Our research approach is to extract the basic chemical hydroxymethylfurfural (HMF) and carbon from old bakery products such as bread, rolls and cakes. As a versatile starting material for the production of bioplastics, HMF plays a key role in the development of a bio-based economy (bioeconomy). At present, HMF is primarily extracted from fructose and therefore competes against food production. Old bakery products, in contrast, offer an excellent non-food source. According to EU Directive 1774/2002, food waste must not be fed to livestock. Whilst the feeding of old bread and pasta products would still theoretically be possible, ensuring the varietal purity is extremely laborious and is therefore hardly ever practiced.
The project team at the University of Hohenheim is developing a process for the hydrothermal treatment of old bakery products. The starch contained in large quantities in the old bakery products is thereby converted into HMF in aqueous solution and carbon. The process parameters (pH value, temperature, duration) are selected in such a way as to achieve the highest possible yields of HMF.

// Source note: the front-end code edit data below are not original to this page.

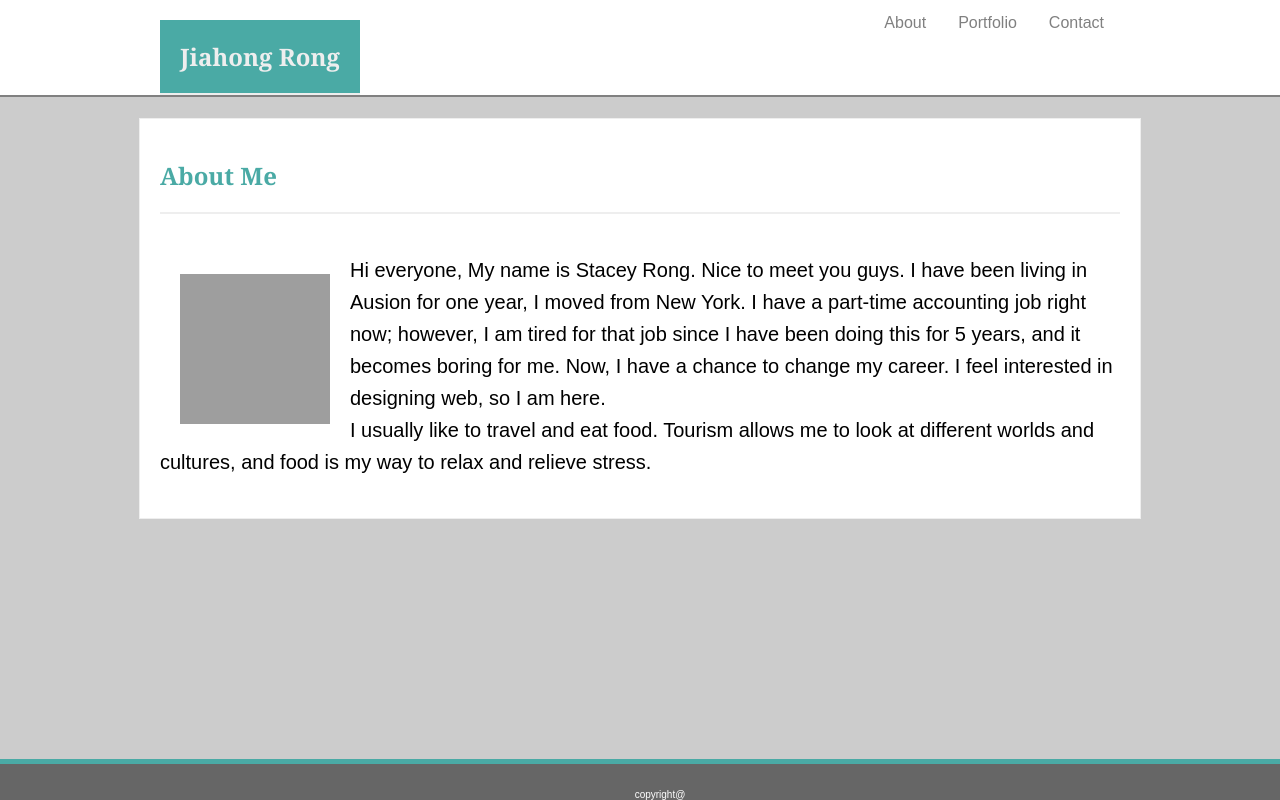
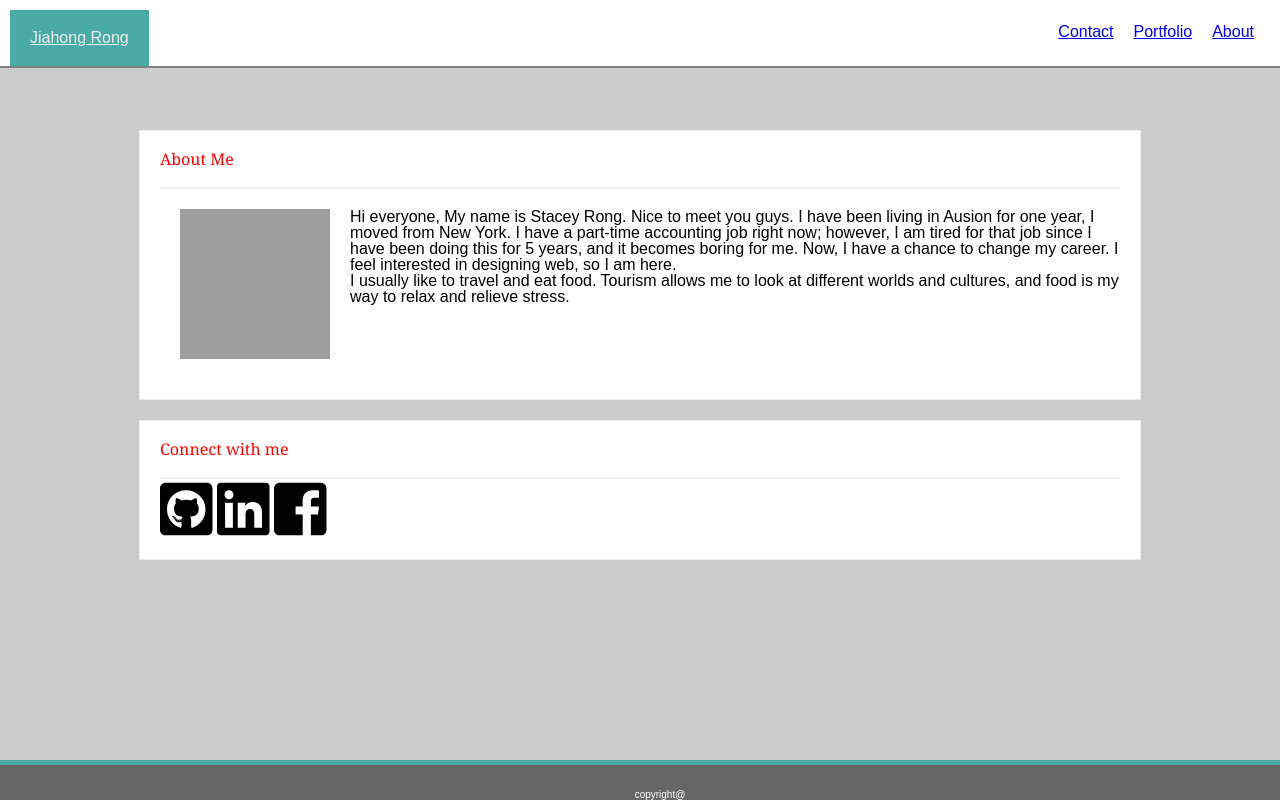
Before and after one commit to Staceyrong/Responsive-portfolio, a plain HTML site: page index.html in a window 1280 px wide. Drawn offline with Linux system fonts and the light colour scheme; grey boxes are pictures that could not be loaded.

Commit message:
finish all

```diff
--- a/assets/css/style.css
+++ b/assets/css/style.css
@@ -1,5 +1,6 @@
-
-
+a:hover {
+    color: red;
+}
 
 body {
     background: #cccccc;
@@ -61,32 +62,16 @@ input[type=text] {
     box-sizing: border-box;
 }
 
+nav {
+    color: grey;
+    padding: 14px 16px;
+    text-decoration: none;
+}
+
 p {
     line-height: 1.6;
     padding-top: 20px;
     font-size: 20px;
-}
-
-ul {
-    list-style-type: none;
-    padding: 0;
-    margin: 0 auto;
-    overflow: hidden;
-    background-color: white;
-    width: 960px;
-
-}
-
-li a {
-    color: grey;
-    padding: 14px 16px;
-    float: right;
-    text-decoration: none;
-    margin-bottom: 0;
-}
-
-a:hover {
-    color: red;
 }
 
 .container {
@@ -96,12 +81,18 @@ a:hover {
     overflow: auto;
     background: white;
     border: 1px solid #eeeeee;
-    width: 960px;
     padding: 20px;
-    margin: 0 auto;
+    margin: 20px auto;
+
 }
 
-.head {
+.title {
+    position: relative;
+    text-align: center;
+    color: white;
+}
+
+#masthead {
     clear: both;
     overflow: auto;
     width: 100%;
@@ -111,12 +102,6 @@ a:hover {
     position: absolute;
     left: 0;
     top:0;
-}
-
-.title {
-    position: relative;
-    text-align: center;
-    color: white;
 }
 
 #message {
@@ -143,42 +128,49 @@ a:hover {
     margin: 20px;
 }
 
+@media screen and (max-width: 640px) {
+    * {
+        width: 100%;
+
+    }
+
+    a {
+        width: 33.3%;
+        float: right;
+    }
+
+    #masthead {
+        position: static;
+    }
+
+    #name {
+        width: 100%;
+        text-align: center;
+        margin: 0;
+    }
 
 
-
-@media screen and (max-width: 980px) {
-    * {
-        width: 100%;
-    }
-
-    h1 {
-        color: red;
-    }
 }
 
 @media screen and (max-width: 768px) {
     *{
         width: 100%;
     }
-
-
-    h1 {
-        color: yellow;
-    }
 }
 
-@media screen and (max-width: 640px) {
-    section.head {
-        position: static;
-        width: 375px;
+@media screen and (min-width: 980px) {
+    a {
+        float: right;
+        margin: 10px;
     }
 
     .container {
-        width: 375px;
+        clear: both;
+        overflow: auto;
+        width: 960px;
     }
 
     h1 {
-        color: green;
-    }
-
-}
+         color: red;
+     }
+ }
--- a/contact.html
+++ b/contact.html
@@ -3,25 +3,24 @@
 <head>
     <meta charset="UTF-8">
     <meta name="viewport" content="width=device-width, initial-scale=1.0">
+    <link rel="stylesheet" type="text/css" href="assets/css/reset.css">
     <link rel="stylesheet" type="text/css" href="assets/css/style.css">
-    <!--<link rel="stylesheet" type="text/css" href="assets/css/reset.css">-->
+    <script defer src="https://use.fontawesome.com/releases/v5.0.10/js/all.js" integrity="sha384-slN8GvtUJGnv6ca26v8EzVaR9DC58QEwsIk9q1QXdCU8Yu8ck/tL/5szYlBbqmS+" crossorigin="anonymous"></script>
     <title> Jiahong Rong</title>
 </head>
 <body>
-        <section class="head">
+ <header id="masthead">
+    <a href="index.html" id="name">Jiahong Rong</a>
+        <nav>
+            <a href="index.html">About</a>
+            <a href="portfolio.html">Portfolio</a>
+            <a href="contact.html">Contact</a>
+        </nav>
+
+</header>
 
 
-            <ul>
-            <li><h1 id="name">Jiahong Rong</h1></li>
-            <li><a href="contact.html">Contact</a></li>
-            <li><a href="portfolio.html">Portfolio</a></li>
-            <li><a href="index.html">About</a></li>
-            </ul>
-
-        </section>
-
-
-    <section class="container">
+    <section id="main-container" class="container">
         <h1>Contact</h1>
         <form>
             <label for="name">Name</label>
@@ -36,8 +35,12 @@
 
             <input type="submit" value="Submit">
         </form>
-
-
+    </section>
+    <section class="container">
+        <h1>Connect with me</h1>
+        <i class="fab fa-github-square" style="font-size:60px;"></i>
+        <i class="fab fa-linkedin" style="font-size:60px;"></i>
+        <i class="fab fa-facebook-square" style="font-size:60px;"></i>
     </section>
 
     <footer>copyright@</footer>
--- a/index.html
+++ b/index.html
@@ -3,26 +3,27 @@
 <head>
 
     <meta name="viewport" content="width=device-width, initial-scale=1.0">
+    <link rel="stylesheet" type="text/css" href="assets/css/reset.css">
     <link rel="stylesheet" type="text/css" href="assets/css/style.css">
-    <!--<link rel="stylesheet" type="text/css" href="assets/css/reset.css">-->
+    <script defer src="https://use.fontawesome.com/releases/v5.0.10/js/all.js" integrity="sha384-slN8GvtUJGnv6ca26v8EzVaR9DC58QEwsIk9q1QXdCU8Yu8ck/tL/5szYlBbqmS+" crossorigin="anonymous"></script>
     <title> Jiahong Rong</title>
 </head>
 <body>
-        <section class="head">
-            <ul>
-            <li><h1 id="name">Jiahong Rong</h1></li>
-            <li><a href="contact.html">Contact</a></li>
-            <li><a href="portfolio.html">Portfolio</a></li>
-            <li><a href="index.html">About</a></li>
-            </ul>
+    <header id="masthead">
+            <a href="index.html" id="name">Jiahong Rong</a>
+            <nav>
+                <a href="index.html">About</a>
+                <a href="portfolio.html">Portfolio</a>
+                <a href="contact.html">Contact</a>
+            </nav>
 
-        </section>
+    </header>
 
 
     <section class="container">
         <h1>About Me</h1>
-            <p>
         <img id="photo" src="https://scontent-dfw5-1.xx.fbcdn.net/v/t1.0-9/19884181_1300296263400962_2556546434762205152_n.jpg?_nc_cat=0&oh=77b9d90884530a2ad5de26f63250d189&oe=5B3A578E">
+        <p></p>
         Hi everyone,
         My name is Stacey Rong. Nice to meet you guys. I have been living in Ausion for one year,
         I moved from New York. I have a part-time accounting job right now; however, I am tired for that job since I have been doing this for 5 years,
@@ -30,10 +31,16 @@
         <br>
         I usually like to travel and eat food. Tourism allows me to look at different worlds and cultures,
         and food is my way to relax and relieve stress.
+        </p>
+    </section>
 
-            </p>
+    <section class="container">
+        <h1>Connect with me</h1>
+        <i class="fab fa-github-square" style="font-size:60px;"></i>
+        <i class="fab fa-linkedin" style="font-size:60px;"></i>
+        <i class="fab fa-facebook-square" style="font-size:60px;"></i>
+    </section>
 
-    </section>
 
     <footer>copyright@</footer>
 
```
Also changed, not shown: portfolio.html (+16 -13 lines). Lines whose indentation alone changed are shown as unchanged.
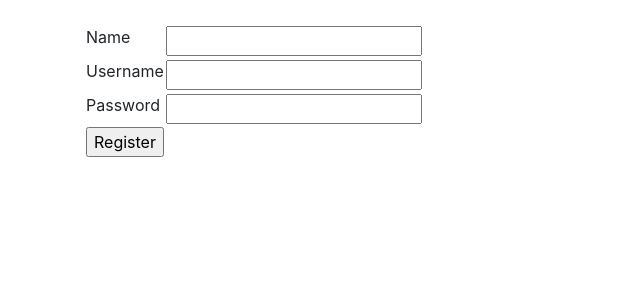
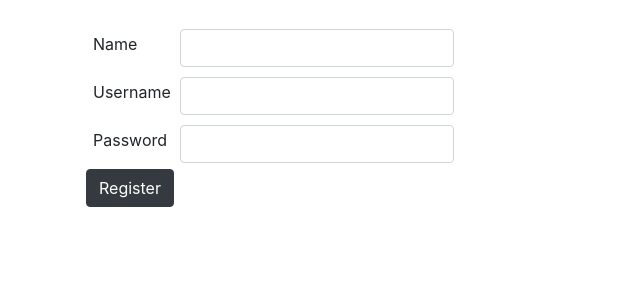
Before and after one commit to joonaoko/tsoha-tietokantasovellus, a Flask app: page /auth/register/ in a window 1280 px wide. Shown: the part 56-356 px from the top of the page, without its empty margins (0-640 px from the left). Run offline with Flask 2, Linux system fonts and the light colour scheme; some libraries are stand-ins or nearby versions.

Commit message:
Tyylitelty nappeja ja lomakkeita lisää Bootstrapilla

```diff
--- a/application/templates/auth/registrationform.html
+++ b/application/templates/auth/registrationform.html
@@ -5,20 +5,20 @@
 <form method="POST" action="{{ url_for('user_create') }}">
   <table>
     <tr>
-      <td>{{ form.name.label }}</td>
-      <td>{{ form.name }}</td>
+      <td style="padding: 0.5em;">{{ form.name.label }}</td>
+      <td>{{ form.name(class_='form-control') }}</td>
     </tr>
     <tr>
-      <td>{{ form.username.label }}</td>
-      <td>{{ form.username }}</td>
+      <td style="padding: 0.5em;">{{ form.username.label }}</td>
+      <td>{{ form.username(class_='form-control') }}</td>
     </tr>
     <tr>
-      <td>{{ form.password.label }}</td>
-      <td>{{ form.password }}</td>
+      <td style="padding: 0.5em;">{{ form.password.label }}</td>
+      <td>{{ form.password(class_='form-control') }}</td>
     </tr>
     <tr>
       <td colspan="2">
-        <input type="submit" value="Register"/>
+        <input class="btn btn-dark" type="submit" value="Register"/>
       </td>
     </tr>
 </form>
--- a/application/templates/series/list.html
+++ b/application/templates/series/list.html
@@ -18,17 +18,17 @@
       <td>{{ series.episodes_total }}</td>
       <td>
         <form method="POST" action="{{ url_for('series_set_episodes_total', series_id=series.id) }}">
-            <input type="submit" value="Increase by one"/>
+            <input class="btn btn-dark" type="submit" value="Increase by one"/>
         </form>
       </td>
       <td>
         <form method="POST" action="{{ url_for('series_add_to_userseries', series_id=series.id) }}">
-          <input type="submit" value="Add to watchlist"/>
+          <input class="btn btn-dark" type="submit" value="Add to watchlist"/>
         </form>
       </td>
       <td>
         <form method="POST" action="{{ url_for('series_delete', series_id=series.id) }}">
-          <input type="submit" value="Delete"/>
+          <input class="btn btn-danger" type="submit" value="Delete"/>
         </form>
       </td>
     </tr>
--- a/application/templates/userseries/list.html
+++ b/application/templates/userseries/list.html
@@ -17,13 +17,13 @@
       <td>{{ userseries.episodes_watched }}</td>
       <td>
         <form method="POST" action="{{ url_for('userseries_increase_episodes_watched_by_one', userseries_id=userseries.id) }}">
-          <input type="submit" value="+1"/>
+          <input class="btn btn-dark" type="submit" value="+1"/>
         </form>
       </td>
       <td>{{ userseries.status }}</td>
       <td>
         <form method="POST" action="{{ url_for('userseries_delete', userseries_id=userseries.id) }}">
-          <input type="submit" value="Delete"/>
+          <input class="btn btn-danger" type="submit" value="Delete"/>
         </form>
       </td>
     </tr>
```
Also changed, not shown: application/templates/auth/loginform.html (+5 -5 lines), application/templates/series/new.html (+5 -5 lines).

Carbon is produced as a by-product of the hydrothermal treatment. It can be used as a biofuel or as soil fertilizer. Simultaneously, it is a good adsorbent. Our project partners at the University of Hohenheim will investigate whether it is possible to use the carbon as an adsorption filter to isolate HMF from the aqueous solution.
In addition, at the Fraunhofer WKI, we are investigating extractive methods for the isolation of HMF from the aqueous phase. Both methods will be evaluated with respect to their economic efficiency. The aim is to reduce the use of solvents for the isolation of HMF to a minimum.
In cooperation with the University of Hohenheim and our industrial partner, we ultimately combine the individual processes “hydrothermal pre-treatment” and “isolation” to form an overall process and to transfer it to a semi-industrial scale. In further laboratory tests at the Fraunhofer WKI, we will synthesize the first polymers from the obtained HMF and will examine them with regard to their application possibilities.
Bioplastics on the basis of furan derivatives such as HMF offer a number of unique technical features which cannot be easily achieved with other biopolymers. These include improved hardness and scratch-resistance as well as the possibility of synthesizing self-healing polymers. The potential of plastics which are based on furan can be clearly seen in polyethylene furanoate (PEF), which has already been extensively investigated. This material can be used, for example, to produce reusable bioplastic bottles - as a sustainable alternative to the PET bottles commonly used up until now.
The conversion of regionally available old bakery products into high-quality bioplastics will save fossil resources and reduce transportation distances. The fact that carbon is thereby generated as a by-product, which can be used either as a biofuel or soil fertilizer, makes the material recycling of old bakery products additionally attractive.